[R] problems with optim, "for"-loops and machine precision
Setzer.Woodrow at epamail.epa.gov
Setzer.Woodrow at epamail.epa.gov
Wed Jan 10 17:57:25 CET 2007
Without more detail - a reproducible example - it is hard to give you
I wonder if the functions NLL23 and NLL21 depend on numerical solutions
of a system of ODEs, since you invoke the odesolve package? If so, try
switching to the Nelder-Mead optimizer, enforcing the parameter
constraints using transformation. Probably you are using the finite
difference derivatives calculated internally to optim for the gradient
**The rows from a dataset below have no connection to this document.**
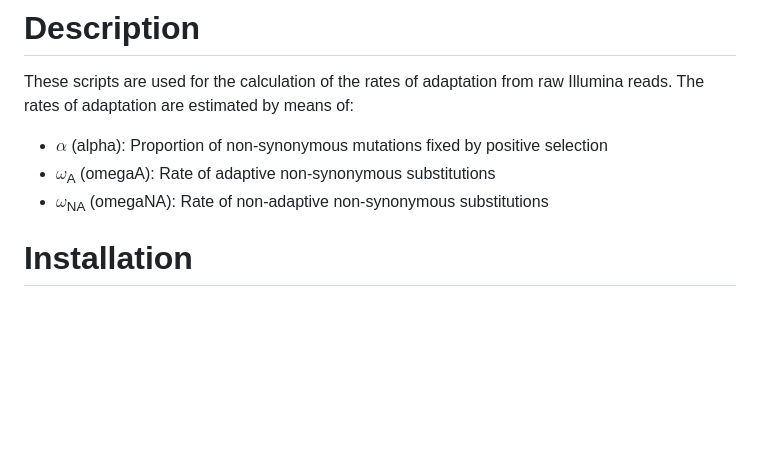
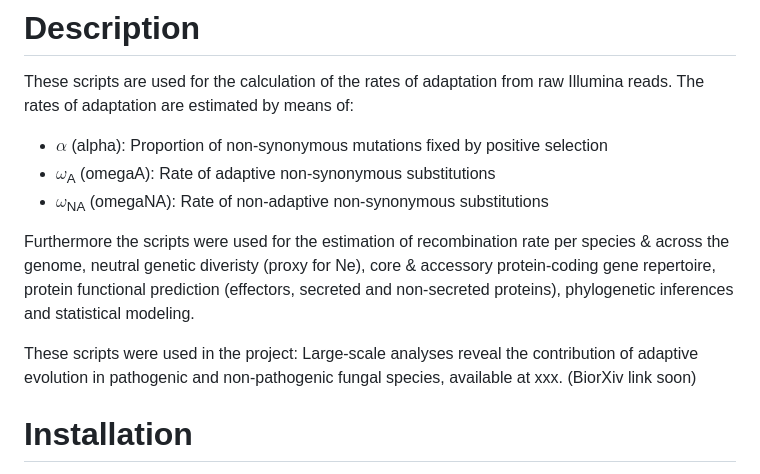
Before and after one commit to DaniloASP/RatesOfAdaptation, a Markdown page: README.md, the part around the change. GitHub-like rendering; blank space fills up the shorter version.

```diff
--- a/README.md
+++ b/README.md
@@ -16,6 +16,11 @@ These scripts are used for the calculation of the rates of adaptation from raw I
 * $\alpha$ (alpha): Proportion of non-synonymous mutations fixed by positive selection
 * $\omega$<sub>A</sub> (omegaA): Rate of adaptive non-synonymous substitutions
 * $\omega$<sub>NA</sub> (omegaNA): Rate of non-adaptive non-synonymous substitutions
+
+Furthermore the scripts were used for the estimation of recombination rate per species & across the genome, neutral genetic diveristy (proxy for Ne), core & accessory protein-coding gene repertoire, protein functional prediction (effectors, secreted and non-secreted proteins), phylogenetic inferences and statistical modeling.
+
+These scripts were used in the project: Large-scale analyses reveal the contribution of adaptive evolution in pathogenic and non-pathogenic fungal species, available at xxx. (BiorXiv link soon)
+
 
 # Installation
 These scripts use a series of tools that you might need depending on the step you want to run. Some important tools are:
```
information used in the L-BFGS-B optimizer. These can be unstable when
based on numerical solutions of odes, causing the optimizer to fail, or
sometimes to converge to a non-optimal point.
Some other points:
- you cannot change machine precision by changing values in .Machine.
To change the number of digits printed, use options(digits=8).
- use 'library()' instead of 'require()', unless you need to use the
return value from 'require()'
R. Woodrow Setzer, Ph. D.
National Center for Computational Toxicology
US Environmental Protection Agency
Mail Drop B205-01/US EPA/RTP, NC 27711
Ph: (919) 541-0128 Fax: (919) 541-1194
<s.ruegg at access.
Sent by: r-help at stat.math.ethz.ch
r-help-bounces at s cc
[R] problems with optim,
01/10/2007 07:18 "for"-loops and machine precision
Dear R experts,
I have been encountering problems with the "optim" routine using "for"
loops. I am determining the optimal parameters of several nested models
minimizing the negative Log-Likelihood (NLL) of a dataset.
The aim is to find the model which best describes the data. To this end,
am simulating artificial data sets based on the model with the least
of parameters (6) and the parameters determined with the field data. For
each artificial set I estimate the parameters of the model with 6
and the next more complex model with 7 parameters (two of these
are equal in the 6-parameter model) by minimizing the corresponding NLL
"optim". In theory the 7-parameter model should fit the data either
or better than the 6-parameter model. Therefore the difference of the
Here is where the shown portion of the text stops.